Could you return every line of the material that contains the word "surgery"?

* _Extracted material_
· · ·

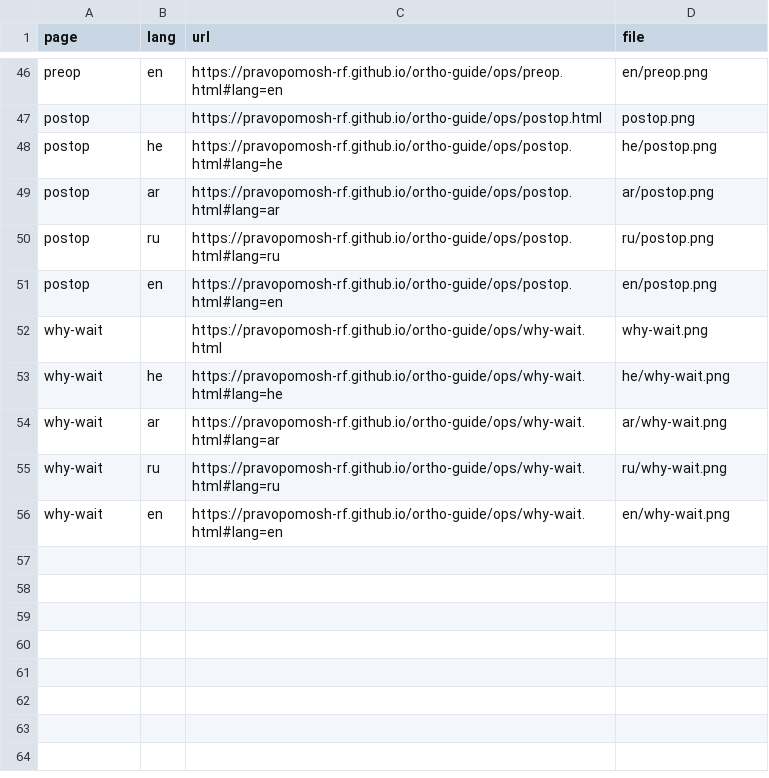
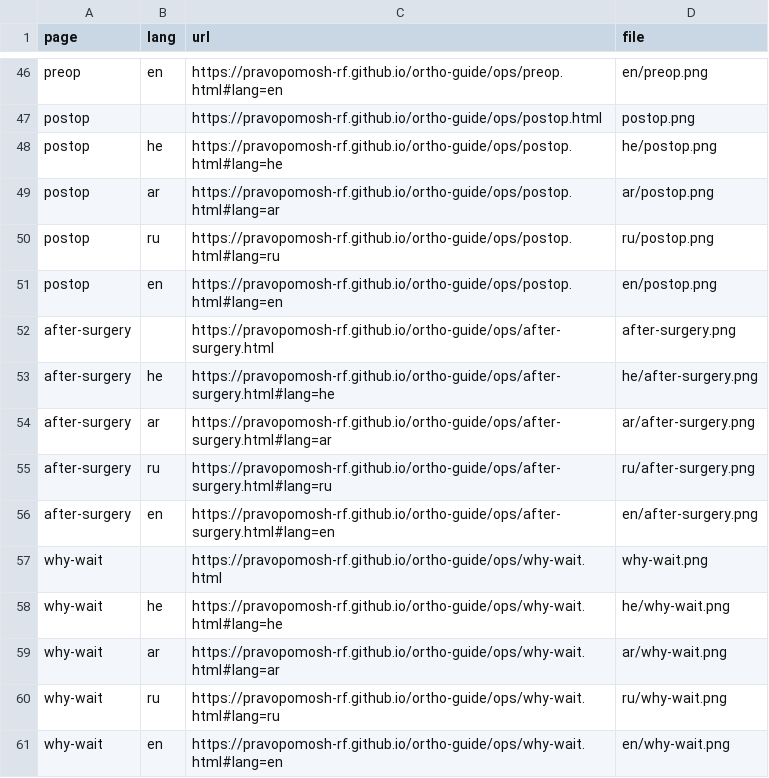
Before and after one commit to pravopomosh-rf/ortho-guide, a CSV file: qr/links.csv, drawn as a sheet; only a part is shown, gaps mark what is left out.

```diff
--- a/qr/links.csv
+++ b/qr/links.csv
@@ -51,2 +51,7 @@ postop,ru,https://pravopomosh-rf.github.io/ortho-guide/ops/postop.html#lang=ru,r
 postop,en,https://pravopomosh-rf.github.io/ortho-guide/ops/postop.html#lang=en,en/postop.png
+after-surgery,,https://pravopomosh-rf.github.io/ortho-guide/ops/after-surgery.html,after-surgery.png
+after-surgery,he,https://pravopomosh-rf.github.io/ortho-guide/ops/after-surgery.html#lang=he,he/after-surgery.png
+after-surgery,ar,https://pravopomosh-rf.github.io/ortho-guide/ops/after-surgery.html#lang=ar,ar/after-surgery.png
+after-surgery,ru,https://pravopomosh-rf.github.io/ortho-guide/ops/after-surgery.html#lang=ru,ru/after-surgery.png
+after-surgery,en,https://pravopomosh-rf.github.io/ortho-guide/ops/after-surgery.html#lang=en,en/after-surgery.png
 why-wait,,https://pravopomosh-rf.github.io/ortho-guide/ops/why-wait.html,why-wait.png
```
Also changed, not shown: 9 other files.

· · ·

* _Answer to this problem_
+after-surgery,,https://pravopomosh-rf.github.io/ortho-guide/ops/after-surgery.html,after-surgery.png
+after-surgery,he,https://pravopomosh-rf.github.io/ortho-guide/ops/after-surgery.html#lang=he,he/after-surgery.png
+after-surgery,ar,https://pravopomosh-rf.github.io/ortho-guide/ops/after-surgery.html#lang=ar,ar/after-surgery.png
+after-surgery,ru,https://pravopomosh-rf.github.io/ortho-guide/ops/after-surgery.html#lang=ru,ru/after-surgery.png
+after-surgery,en,https://pravopomosh-rf.github.io/ortho-guide/ops/after-surgery.html#lang=en,en/after-surgery.png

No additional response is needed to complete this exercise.